Reproduce every line in the material below that holds "BLUE".
....
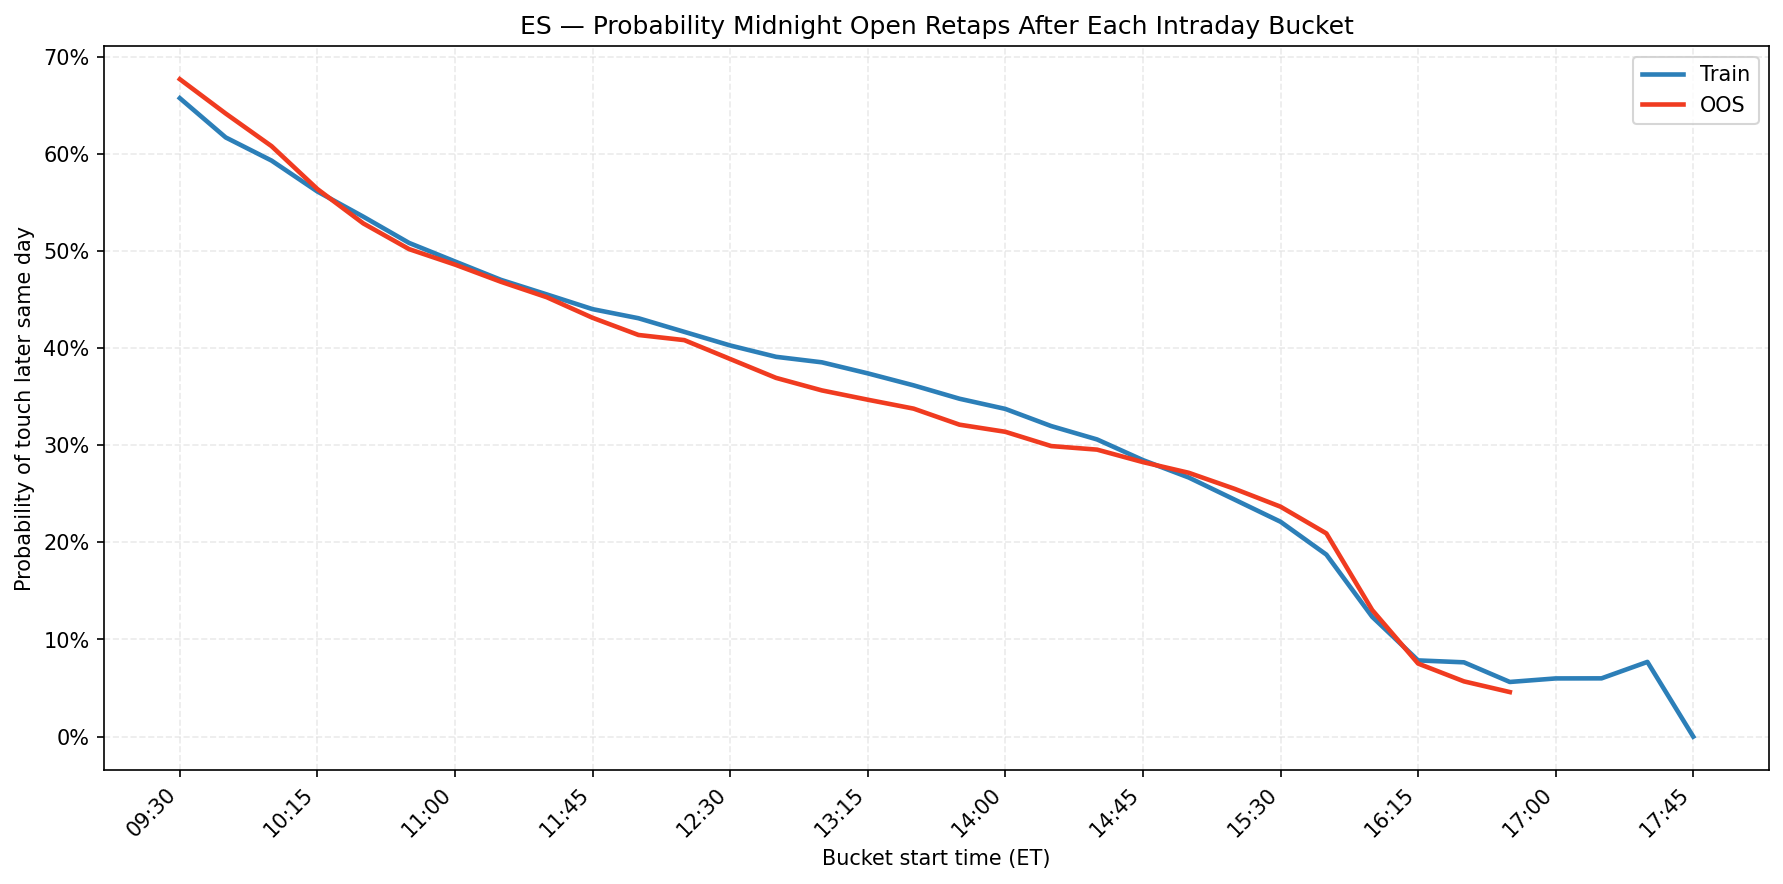
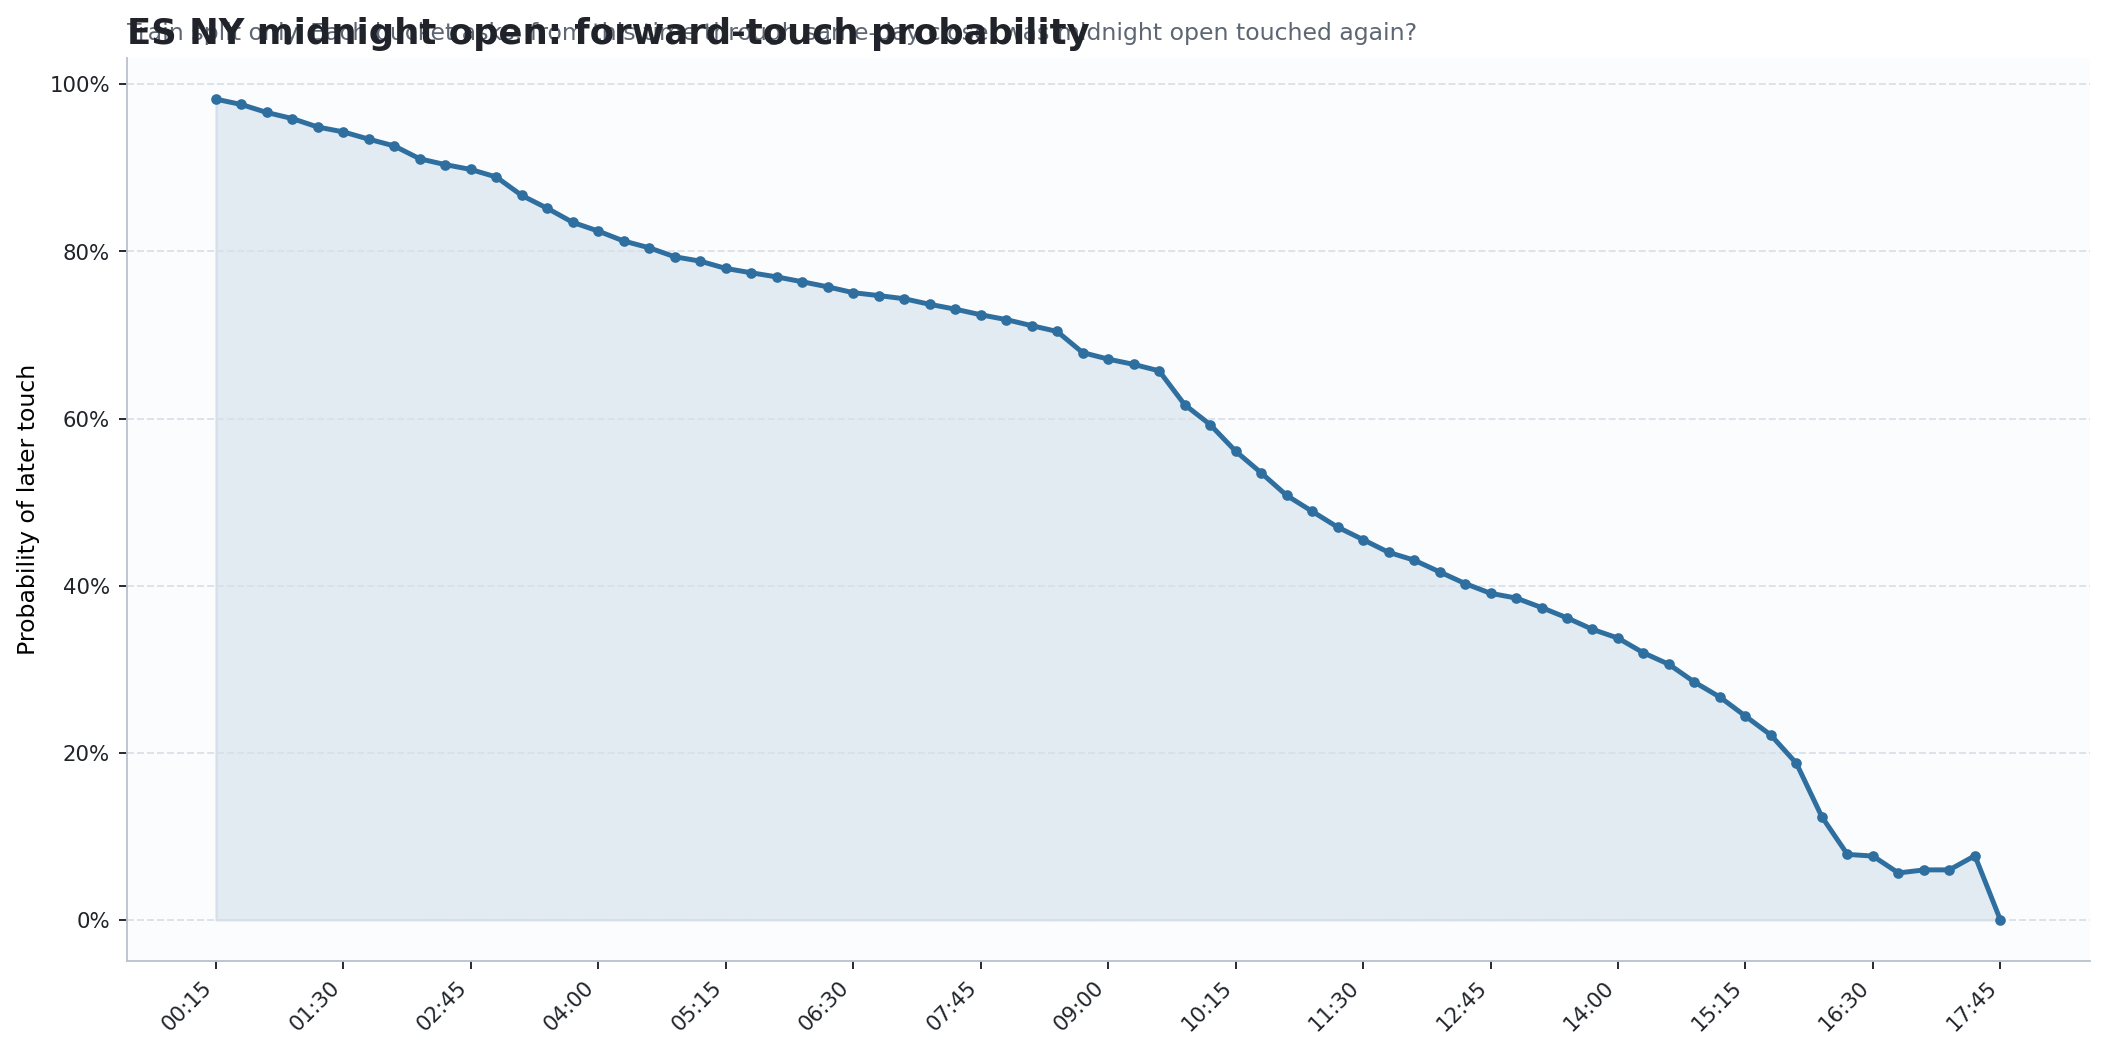
feat: add reproducible readme example gallery

diff --git a/scripts/build_readme_examples.py b/scripts/build_readme_examples.py
@@ -1,0 +1,253 @@
+#!/usr/bin/env python3
+"""Build tracked README example charts for the PO3 research toolkit."""
+
+from __future__ import annotations
+
+import argparse
+import sys
+from dataclasses import dataclass
+from pathlib import Path
+
+REPO_ROOT = Path(__file__).resolve().parents[1]
+if str(REPO_ROOT) not in sys.path:
+    sys.path.insert(0, str(REPO_ROOT))
+
+import matplotlib
+
+matplotlib.use("Agg")
+
+import matplotlib.pyplot as plt
+import matplotlib.ticker as mticker
+import numpy as np
+import pandas as pd
+
+from po3_research.research import (
+    DAYS,
+    SESSION_ORDER,
+    build_relative_level_path_rows,
+    build_weekly,
+    intraday_level_forward_touch_distribution,
+    load_1m_source,
+    load_and_resample,
+)
+
+DEFAULT_SYMBOL = "ES"
+DEFAULT_DATA_PATH = Path("data/es_1m.parquet")
+DEFAULT_OUTPUT_DIR = Path("output/examples")
+DEFAULT_RESAMPLE_TO = "1h"
+
+BULL = "#2E8B57"
+BEAR = "#C44536"
+BLUE = "#2F6F9F"
+GOLD = "#C99700"
+GRID = "#D9DEE7"
+TEXT = "#20242A"
+MUTED = "#5D6673"
+
+
+@dataclass(frozen=True)
+class GallerySpec:
+    filename: str
+    title: str
+
+
+def gallery_specs(symbol: str = DEFAULT_SYMBOL) -> list[GallerySpec]:
+    """Stable README gallery file list."""
+    s = symbol.lower()
+    label = symbol.upper()
+    return [
+        GallerySpec(f"{s}_weekly_low_day_distribution.png", f"{label} weekly low weekday distribution"),
+        GallerySpec(f"{s}_weekly_high_day_distribution.png", f"{label} weekly high weekday distribution"),
+        GallerySpec(f"{s}_weekly_extreme_hour_distribution.png", f"{label} weekly extreme hour distribution"),
+        GallerySpec(f"{s}_weekly_day_session_heatmap.png", f"{label} weekly day × session heatmap"),
+        GallerySpec(f"{s}_midnight_open_forward_touch_15m.png", f"{label} midnight-open forward-touch probability"),
+        GallerySpec(f"{s}_relative_path_context_summary.png", f"{label} relative path context summary"),
+    ]
+
+
+def _style_axes(ax: plt.Axes) -> None:
+    ax.set_facecolor("#FBFCFE")
+    ax.grid(axis="y", color=GRID, linewidth=0.8, linestyle="--", alpha=0.9)
+    ax.spines["top"].set_visible(False)
+    ax.spines["right"].set_visible(False)
+    ax.spines["left"].set_color("#BAC3CF")
+    ax.spines["bottom"].set_color("#BAC3CF")
+    ax.tick_params(colors=TEXT, labelsize=9)
+
+
+def _finish(fig: plt.Figure, path: Path) -> None:
+    path.parent.mkdir(parents=True, exist_ok=True)
+    fig.savefig(path, dpi=170, bbox_inches="tight")
+    plt.close(fig)
+    print(f"wrote {path}")
+
+
+def _pct_by_bull_bear(weekly: pd.DataFrame, col: str) -> pd.DataFrame:
+    rows = []
+    for regime in ["Bullish", "Bearish"]:
+        sub = weekly[weekly["Bull_Bear"].eq(regime)]
+        pct = sub[col].value_counts(normalize=True).mul(100).reindex(DAYS, fill_value=0)
+        for day, value in pct.items():
+            rows.append({"Regime": regime, "Day": day, "Pct": float(value), "n": len(sub)})
+    return pd.DataFrame(rows)
+
+
+def _plot_weekday_distribution(weekly: pd.DataFrame, symbol: str, extreme: str, col: str, output: Path) -> None:
+    data = _pct_by_bull_bear(weekly, col)
+    fig, ax = plt.subplots(figsize=(11.5, 6.2))
+    x = np.arange(len(DAYS))
+    width = 0.34
+    for offset, regime, color in [(-0.18, "Bullish", BULL), (0.18, "Bearish", BEAR)]:
+        sub = data[data["Regime"].eq(regime)]
+        bars = ax.bar(x + offset, sub["Pct"], width, label=f"{regime} weeks (n={int(sub['n'].iloc[0])})", color=color, edgecolor="white", linewidth=1)
+        for bar in bars:
+            h = bar.get_height()
+            if h >= 1:
+                ax.text(bar.get_x() + bar.get_width() / 2, h + 0.7, f"{h:.1f}%", ha="center", va="bottom", fontsize=8, color=TEXT)
+    _style_axes(ax)
+    ax.set_xticks(x)
+    ax.set_xticklabels(DAYS)
+    ax.set_ylabel("Share of weeks")
+    ax.yaxis.set_major_formatter(mticker.PercentFormatter())
+    ax.set_title(f"{symbol.upper()} weekly {extreme.lower()} formation by weekday", loc="left", fontsize=15, fontweight="bold", color=TEXT)
+    ax.text(0, 1.02, "Bullish/bearish split shows whether weekly direction changes the timing profile.", transform=ax.transAxes, color=MUTED, fontsize=10)
+    ax.legend(frameon=False, loc="upper right")
+    fig.tight_layout()
+    _finish(fig, output)
+
+
+def _plot_hour_distribution(weekly: pd.DataFrame, symbol: str, output: Path) -> None:
+    fig, axes = plt.subplots(2, 2, figsize=(13, 8.5), sharex=True)
+    fig.suptitle(f"{symbol.upper()} hour-of-day when weekly extremes formed", x=0.06, y=0.99, ha="left", fontsize=15, fontweight="bold", color=TEXT)
+    fig.text(0.06, 0.955, "Hours are New York time; each panel is normalized within its weekly direction bucket.", color=MUTED, fontsize=10)
+    combos = [
+        ("Weekly LOW", "Low_Hour", "Bullish", BULL),
+        ("Weekly LOW", "Low_Hour", "Bearish", BEAR),
+        ("Weekly HIGH", "High_Hour", "Bullish", BULL),
+        ("Weekly HIGH", "High_Hour", "Bearish", BEAR),
+    ]
+    for ax, (label, col, regime, color) in zip(axes.ravel(), combos):
+        sub = weekly[weekly["Bull_Bear"].eq(regime)]
+        pct = sub[col].value_counts(normalize=True).mul(100).reindex(range(24), fill_value=0)
+        ax.bar(pct.index, pct.values, color=color, width=0.82, edgecolor="white")
+        _style_axes(ax)
+        ax.set_title(f"{label} — {regime} (n={len(sub)})", loc="left", fontsize=11, color=TEXT)
+        ax.set_ylabel("Share")
+        ax.set_xticks(range(0, 24, 2))
+        ax.yaxis.set_major_formatter(mticker.PercentFormatter())
+    fig.supxlabel("Hour (ET)", y=0.04, fontsize=10)
+    fig.tight_layout(rect=(0, 0.04, 1, 0.94))
+    _finish(fig, output)
+
+
+def _plot_day_session_heatmap(weekly: pd.DataFrame, symbol: str, output: Path) -> None:
+    fig, axes = plt.subplots(2, 2, figsize=(13.5, 9.5), sharex=True, sharey=True)
+    fig.suptitle(f"{symbol.upper()} weekly extreme timing: weekday × session", x=0.06, y=0.99, ha="left", fontsize=15, fontweight="bold", color=TEXT)
+    fig.text(0.06, 0.958, "Cell values are % of weeks inside each bullish/bearish subset.", color=MUTED, fontsize=10)
+    panels = [
+        ("LOW — Bullish", "Low_Weekday", "Low_Session", "Bullish"),
+        ("LOW — Bearish", "Low_Weekday", "Low_Session", "Bearish"),
+        ("HIGH — Bullish", "High_Weekday", "High_Session", "Bullish"),
+        ("HIGH — Bearish", "High_Weekday", "High_Session", "Bearish"),
+    ]
+    vmax = 0.0
+    tables = []
+    for _, day_col, sess_col, regime in panels:
+        sub = weekly[weekly["Bull_Bear"].eq(regime)]
+        ct = pd.crosstab(sub[day_col], sub[sess_col], normalize=True).mul(100).reindex(DAYS, fill_value=0).reindex(columns=SESSION_ORDER, fill_value=0)
+        tables.append((ct, len(sub)))
+        vmax = max(vmax, float(ct.values.max()))
+    for ax, panel, table in zip(axes.ravel(), panels, tables):
+        title, _, _, _ = panel
+        ct, n = table
+        im = ax.imshow(ct.values, cmap="YlGnBu", aspect="auto", vmin=0, vmax=vmax)
+        ax.set_title(f"{title} (n={n})", loc="left", fontsize=11, color=TEXT)
+        ax.set_xticks(range(len(SESSION_ORDER)))
+        ax.set_xticklabels(SESSION_ORDER, rotation=25, ha="right")
+        ax.set_yticks(range(len(DAYS)))
+        ax.set_yticklabels(DAYS)
+        for r in range(ct.shape[0]):
+            for c in range(ct.shape[1]):
+                v = ct.values[r, c]
+                if v >= 0.5:
+                    ax.text(c, r, f"{v:.1f}", ha="center", va="center", fontsize=8, color="white" if v > vmax * 0.58 else TEXT)
+    fig.colorbar(im, ax=axes.ravel().tolist(), shrink=0.88, label="% of weeks")
+    fig.tight_layout(rect=(0, 0, 0.94, 0.94))
+    _finish(fig, output)
+
+
+def _plot_forward_touch(df_1m: pd.DataFrame, symbol: str, output: Path) -> None:
+    forward = intraday_level_forward_touch_distribution(df_1m, bucket_freq="15min")
+    sub = forward[(forward["Split"].eq("Train")) & (forward["Level_Name"].eq("NY_Midnight_Open"))].copy()
+    fig, ax = plt.subplots(figsize=(12.5, 6.3))
+    x = np.arange(len(sub))
+    ax.plot(x, sub["touch_pct"], color=BLUE, linewidth=2.1, marker="o", markersize=3.5)
+    ax.fill_between(x, sub["touch_pct"].astype(float).to_numpy(), color=BLUE, alpha=0.12)
+    _style_axes(ax)
+    step = max(1, len(sub) // 14)
+    ax.set_xticks(x[::step])
+    ax.set_xticklabels(sub["Bucket_Time"].iloc[::step], rotation=45, ha="right")
+    ax.set_ylabel("Probability of later touch")
+    ax.yaxis.set_major_formatter(mticker.PercentFormatter())
+    ax.set_title(f"{symbol.upper()} NY midnight open: forward-touch probability", loc="left", fontsize=15, fontweight="bold", color=TEXT)
+    ax.text(0, 1.02, "Train split only. Each bucket asks: from this time through same-day close, was midnight open touched again?", transform=ax.transAxes, color=MUTED, fontsize=10)
+    fig.tight_layout()
+    _finish(fig, output)
+
+
+def _plot_relative_path(df_1m: pd.DataFrame, symbol: str, output: Path) -> None:
+    rows = build_relative_level_path_rows(df_1m)
+    focus = rows[(rows["Split"].eq("Train")) & (rows["Window_Name"].eq("Midnight_to_0930"))].copy()
+    summary = focus.groupby("Level_Name", as_index=False)[["Pct_Bars_Above_Level", "Pct_Bars_Below_Level", "Pct_Bars_Touching_Level"]].mean()
+    summary = summary.set_index("Level_Name").reindex(["Globex_Open", "NY_Midnight_Open", "NY_0930_Open", "NY_1300_Open"]).dropna(how="all")
+    fig, ax = plt.subplots(figsize=(12.5, 6.6))
+    x = np.arange(len(summary))
+    width = 0.26
+    cols = ["Pct_Bars_Above_Level", "Pct_Bars_Below_Level", "Pct_Bars_Touching_Level"]
+    labels = ["Above level", "Below level", "Touching level"]
+    colors = [BULL, BEAR, GOLD]
+    for i, (col, label, color) in enumerate(zip(cols, labels, colors)):
+        ax.bar(x + (i - 1) * width, summary[col], width, label=label, color=color, edgecolor="white")
+    _style_axes(ax)
+    ax.set_xticks(x)
+    ax.set_xticklabels([name.replace("_", "\n") for name in summary.index])
+    ax.set_ylabel("Average % of bars")
+    ax.yaxis.set_major_formatter(mticker.PercentFormatter())
+    ax.set_title(f"{symbol.upper()} relative path context before 09:30", loc="left", fontsize=15, fontweight="bold", color=TEXT)
+    ax.text(0, 1.02, "Train split, Midnight→09:30 window. Bars are classified relative to each defined key open.", transform=ax.transAxes, color=MUTED, fontsize=10)
+    ax.legend(frameon=False, ncol=3, loc="upper right")
+    fig.tight_layout()
+    _finish(fig, output)
+
+
+def build_examples(symbol: str, data_path: Path, output_dir: Path, resample_to: str) -> None:
+    symbol = symbol.upper()
+    specs = {spec.filename: spec for spec in gallery_specs(symbol)}
+    df_1m = load_1m_source(str(data_path))
+    df = load_and_resample(str(data_path), resample_to)
+    weekly = build_weekly(df)
+
+    _plot_weekday_distribution(weekly, symbol, "LOW", "Low_Weekday", output_dir / specs[f"{symbol.lower()}_weekly_low_day_distribution.png"].filename)
+    _plot_weekday_distribution(weekly, symbol, "HIGH", "High_Weekday", output_dir / specs[f"{symbol.lower()}_weekly_high_day_distribution.png"].filename)
+    _plot_hour_distribution(weekly, symbol, output_dir / specs[f"{symbol.lower()}_weekly_extreme_hour_distribution.png"].filename)
+    _plot_day_session_heatmap(weekly, symbol, output_dir / specs[f"{symbol.lower()}_weekly_day_session_heatmap.png"].filename)
+    _plot_forward_touch(df_1m, symbol, output_dir / specs[f"{symbol.lower()}_midnight_open_forward_touch_15m.png"].filename)
+    _plot_relative_path(df_1m, symbol, output_dir / specs[f"{symbol.lower()}_relative_path_context_summary.png"].filename)
+
+
+def parse_args() -> argparse.Namespace:
+    parser = argparse.ArgumentParser(description="Build README example PNGs from local futures parquet data.")
+    parser.add_argument("--symbol", default=DEFAULT_SYMBOL, help="Symbol label for chart titles and filenames. Default: ES")
+    parser.add_argument("--data", type=Path, default=DEFAULT_DATA_PATH, help="Path to 1-minute parquet data. Default: data/es_1m.parquet")
+    parser.add_argument("--output-dir", type=Path, default=DEFAULT_OUTPUT_DIR, help="Directory for README PNGs. Default: output/examples")
+    parser.add_argument("--resample-to", default=DEFAULT_RESAMPLE_TO, help="Resample interval for weekly charts. Default: 1h")
+    return parser.parse_args()
+
+
+def main() -> None:
+    args = parse_args()
+    build_examples(args.symbol, args.data, args.output_dir, args.resample_to)
+
+
+if __name__ == "__main__":
+    main()

diff --git a/tests/test_readme_examples.py b/tests/test_readme_examples.py
@@ -1,0 +1,37 @@
+from pathlib import Path
+
+from scripts.build_readme_examples import DEFAULT_DATA_PATH, DEFAULT_OUTPUT_DIR, gallery_specs
+
+
+def test_gallery_specs_are_stable_core_six():
+    specs = gallery_specs("ES")
+
+    assert [spec.filename for spec in specs] == [
+        "es_weekly_low_day_distribution.png",
+        "es_weekly_high_day_distribution.png",
+        "es_weekly_extreme_hour_distribution.png",
+        "es_weekly_day_session_heatmap.png",
+        "es_midnight_open_forward_touch_15m.png",
+        "es_relative_path_context_summary.png",
+    ]
+    assert len({spec.title for spec in specs}) == 6
+
+
+def test_default_paths_target_local_es_gallery():
+    assert DEFAULT_DATA_PATH == Path("data/es_1m.parquet")
+    assert DEFAULT_OUTPUT_DIR == Path("output/examples")
+
+
+def test_script_runs_help_when_executed_by_path():
+    import subprocess
+    import sys
+
+    result = subprocess.run(
+        [sys.executable, "scripts/build_readme_examples.py", "--help"],
+        check=False,
+        capture_output=True,
+        text=True,
+    )
+
+    assert result.returncode == 0
+    assert "Build README example PNGs" in result.stdout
....
WRITTEN RESPONSE:
+BLUE = "#2F6F9F"
+    ax.plot(x, sub["touch_pct"], color=BLUE, linewidth=2.1, marker="o", markersize=3.5)
+    ax.fill_between(x, sub["touch_pct"].astype(float).to_numpy(), color=BLUE, alpha=0.12)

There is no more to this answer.